§ **What is needed**
Pull each line with the string "rain" from the entries.

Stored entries
◇ ◇ ◇ ◇ ◇
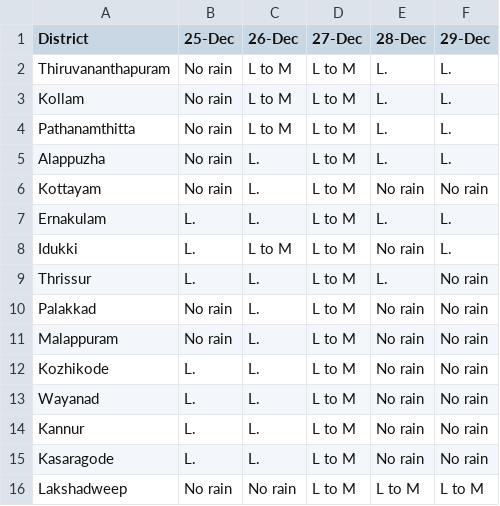
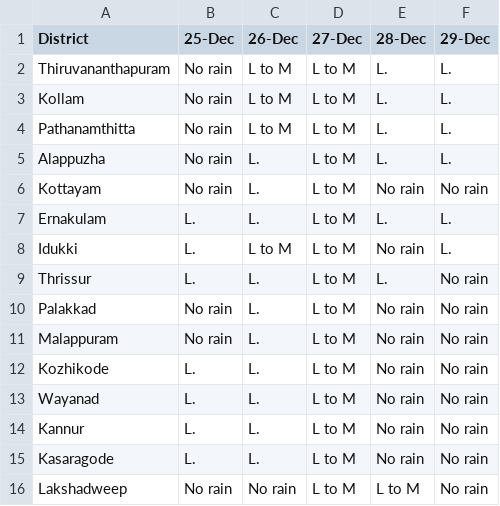
Before and after one commit to arungop/kerala-weather-collector, a CSV file: data/weather_warn.csv, drawn as a sheet.

```diff
--- a/data/weather_warn.csv
+++ b/data/weather_warn.csv
@@ -15,2 +15,2 @@ Kannur,L.,L.,L to M,No rain,No rain
 Kasaragode,L.,L.,L to M,No rain,No rain
-Lakshadweep,No rain,No rain,L to M,L to M,L to M
+Lakshadweep,No rain,No rain,L to M,L to M,No rain
```
Also changed, not shown: docs/data/weather_warn.csv, 3 other files.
◇ ◇ ◇ ◇ ◇
§ **Result of this task**
@@ -15,2 +15,2 @@ Kannur,L.,L.,L to M,No rain,No rain
 Kasaragode,L.,L.,L to M,No rain,No rain
-Lakshadweep,No rain,No rain,L to M,L to M,L to M
+Lakshadweep,No rain,No rain,L to M,L to M,No rain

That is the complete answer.